Activity | Filter out every line below that lacks "append", and copy the rest.

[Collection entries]
┏━━
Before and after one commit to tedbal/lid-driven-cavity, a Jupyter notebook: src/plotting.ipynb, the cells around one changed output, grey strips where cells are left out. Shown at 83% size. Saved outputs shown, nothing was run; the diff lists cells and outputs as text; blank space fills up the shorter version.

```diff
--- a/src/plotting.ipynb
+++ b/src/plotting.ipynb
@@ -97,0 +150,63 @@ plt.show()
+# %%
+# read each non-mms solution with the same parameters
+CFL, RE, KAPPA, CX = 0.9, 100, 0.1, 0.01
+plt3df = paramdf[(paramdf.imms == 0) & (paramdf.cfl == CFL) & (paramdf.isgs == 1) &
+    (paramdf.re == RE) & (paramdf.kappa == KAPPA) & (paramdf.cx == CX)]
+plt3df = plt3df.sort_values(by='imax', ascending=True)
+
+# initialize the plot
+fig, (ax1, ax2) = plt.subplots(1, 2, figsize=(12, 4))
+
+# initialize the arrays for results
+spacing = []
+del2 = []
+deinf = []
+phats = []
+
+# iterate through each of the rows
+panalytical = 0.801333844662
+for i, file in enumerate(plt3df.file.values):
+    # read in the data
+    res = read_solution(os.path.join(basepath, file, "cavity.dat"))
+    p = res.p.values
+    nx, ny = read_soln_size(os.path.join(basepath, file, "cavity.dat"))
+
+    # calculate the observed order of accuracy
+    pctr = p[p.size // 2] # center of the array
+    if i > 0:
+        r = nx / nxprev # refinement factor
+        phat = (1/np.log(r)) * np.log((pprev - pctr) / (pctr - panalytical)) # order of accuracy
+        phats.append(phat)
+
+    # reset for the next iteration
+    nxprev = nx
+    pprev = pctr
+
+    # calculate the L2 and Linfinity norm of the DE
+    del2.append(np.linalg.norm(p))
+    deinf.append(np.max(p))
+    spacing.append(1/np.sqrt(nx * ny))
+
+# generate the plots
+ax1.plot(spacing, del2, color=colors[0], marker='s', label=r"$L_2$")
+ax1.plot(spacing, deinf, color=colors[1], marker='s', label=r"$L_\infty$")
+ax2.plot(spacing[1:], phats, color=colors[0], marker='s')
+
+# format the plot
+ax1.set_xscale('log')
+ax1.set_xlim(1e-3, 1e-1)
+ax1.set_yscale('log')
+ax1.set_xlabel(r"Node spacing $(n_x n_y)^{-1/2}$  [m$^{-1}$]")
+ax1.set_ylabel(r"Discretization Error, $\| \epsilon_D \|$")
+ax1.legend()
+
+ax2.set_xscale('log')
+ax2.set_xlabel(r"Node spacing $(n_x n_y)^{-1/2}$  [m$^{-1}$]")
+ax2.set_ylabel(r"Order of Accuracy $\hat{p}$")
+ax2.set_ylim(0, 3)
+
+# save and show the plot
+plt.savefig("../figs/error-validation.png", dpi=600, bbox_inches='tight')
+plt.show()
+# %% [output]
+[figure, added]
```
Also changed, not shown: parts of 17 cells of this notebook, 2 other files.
┗━━
Task response |
+        phats.append(phat)
+    del2.append(np.linalg.norm(p))
+    deinf.append(np.max(p))
+    spacing.append(1/np.sqrt(nx * ny))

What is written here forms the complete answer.